As with the CDPrimo, there is a soft start which allows the player to fire up the tubes gently. Less than thirty seconds later, you are ready to play music. And play music I did. My first impressions ultimately changed very little and, as the review period came to end, I was even more convinced about what I heard initially. This was the most beautiful sounding source component I have ever had in my system. It was simply stunning in the way it offered up lifelike 3D images, astonishing weight and body to instruments and voices, and a natural ambiance to recordings I had only previously heard on my Revox A77 reel to reel.
In some ways, this might be the trickiest review I have had to write. Simply because I was not 100% convinced the CDE was producing the most dead center neutral sound like some other players I have heard, but I simply did not care, since it was so delightfully ravishing in its realism. This deviation from neutrality, if indeed there was any, erred on the musical, voluptuous, and velvety side of things in the best possible way.
I will concede that in the context of an all-tube system (tube preamp and power amp), the CDE may have been too much of a good thing. When I subbed the superb solid state Danish-made Densen B310 power amp for the Audio Research VS55, an utterly perfect balance of warmth, detail, and musicality snapped into place. It was a knockout combination that really revealed the true nature of many familiar recordings.

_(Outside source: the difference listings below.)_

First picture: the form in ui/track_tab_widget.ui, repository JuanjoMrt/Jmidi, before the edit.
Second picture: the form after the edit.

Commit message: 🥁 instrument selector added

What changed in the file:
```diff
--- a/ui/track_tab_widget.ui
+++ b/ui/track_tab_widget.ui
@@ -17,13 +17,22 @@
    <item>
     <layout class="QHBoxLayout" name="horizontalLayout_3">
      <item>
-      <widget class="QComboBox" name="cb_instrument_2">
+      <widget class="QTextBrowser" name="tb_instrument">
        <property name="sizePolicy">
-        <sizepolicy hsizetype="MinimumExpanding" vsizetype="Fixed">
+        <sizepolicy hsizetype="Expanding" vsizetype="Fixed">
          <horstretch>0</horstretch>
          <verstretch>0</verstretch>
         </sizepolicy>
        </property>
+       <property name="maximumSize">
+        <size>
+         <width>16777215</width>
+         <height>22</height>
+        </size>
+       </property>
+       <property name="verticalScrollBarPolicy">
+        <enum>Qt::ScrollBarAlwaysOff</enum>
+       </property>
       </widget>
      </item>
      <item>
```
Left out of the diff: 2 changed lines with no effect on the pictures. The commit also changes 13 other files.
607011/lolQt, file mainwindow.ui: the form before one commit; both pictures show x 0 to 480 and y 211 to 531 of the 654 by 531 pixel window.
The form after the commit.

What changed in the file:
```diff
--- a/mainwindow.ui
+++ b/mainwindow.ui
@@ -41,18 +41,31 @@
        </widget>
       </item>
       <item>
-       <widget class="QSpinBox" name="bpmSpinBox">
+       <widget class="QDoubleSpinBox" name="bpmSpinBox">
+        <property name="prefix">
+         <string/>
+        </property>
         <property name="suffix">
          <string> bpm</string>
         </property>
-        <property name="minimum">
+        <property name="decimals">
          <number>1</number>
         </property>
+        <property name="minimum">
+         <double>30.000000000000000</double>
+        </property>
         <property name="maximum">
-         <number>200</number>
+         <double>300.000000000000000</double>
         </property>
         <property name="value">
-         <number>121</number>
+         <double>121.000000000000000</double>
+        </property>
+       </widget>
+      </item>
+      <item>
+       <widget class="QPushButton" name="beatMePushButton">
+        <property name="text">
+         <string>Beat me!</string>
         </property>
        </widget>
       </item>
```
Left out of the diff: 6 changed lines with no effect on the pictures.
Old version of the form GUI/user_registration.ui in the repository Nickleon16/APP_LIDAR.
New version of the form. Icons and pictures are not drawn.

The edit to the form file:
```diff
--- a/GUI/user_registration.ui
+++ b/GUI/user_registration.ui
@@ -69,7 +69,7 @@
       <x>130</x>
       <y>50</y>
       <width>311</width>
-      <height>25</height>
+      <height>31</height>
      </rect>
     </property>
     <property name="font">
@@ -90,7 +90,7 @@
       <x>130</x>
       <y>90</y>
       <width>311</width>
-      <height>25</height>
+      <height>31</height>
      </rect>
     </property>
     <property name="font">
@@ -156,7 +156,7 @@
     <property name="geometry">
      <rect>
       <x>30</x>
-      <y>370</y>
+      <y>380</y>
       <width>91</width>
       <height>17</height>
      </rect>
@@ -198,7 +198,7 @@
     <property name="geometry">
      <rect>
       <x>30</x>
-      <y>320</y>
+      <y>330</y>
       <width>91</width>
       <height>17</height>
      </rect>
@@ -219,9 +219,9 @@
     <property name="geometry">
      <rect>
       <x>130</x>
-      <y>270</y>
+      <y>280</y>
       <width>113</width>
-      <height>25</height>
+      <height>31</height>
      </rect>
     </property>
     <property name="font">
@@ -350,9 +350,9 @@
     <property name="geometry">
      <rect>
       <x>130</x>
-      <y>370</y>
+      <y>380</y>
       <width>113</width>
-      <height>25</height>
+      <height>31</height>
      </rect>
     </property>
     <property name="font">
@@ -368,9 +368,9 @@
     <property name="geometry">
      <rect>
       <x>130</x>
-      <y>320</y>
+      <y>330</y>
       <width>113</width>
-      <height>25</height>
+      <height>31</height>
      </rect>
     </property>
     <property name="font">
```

A new CD I acquired, Cruel Sister, by Rachel Unthank (who also records with her sister as the Unthanks) & Winterset, is very well recorded, and the material reminds one of classic Pentangle and early Fairport Convention. The album mines the classic British folk rock sound. But the center piece is the gorgeous vocals. I had never in my experience heard such a beautiful reproduction of voices. They hung in space, and were so realistic that it was spooky. A true hair-raising experience. A special shout out to Robert Baird, of Stereophile, for writing about the Unthanks, and allowing me to discover them.
All my familiar reference material -- from Seal, Shelby Lynne, James Vincent McMorrow, Robert Plant, and others -- sounded as organic and engaging as I have heard them, with a velvety lifelike presentation that soon became the only way I wanted to hear these discs. “Anyone One Who Had A Heart”, the second track from Shelby Lynne’s Just A Little Lovin’, had gobs of ambience, and the vocal and piano introduction was as “in the room” as I have ever heard it, even on megabuck systems at audio shows.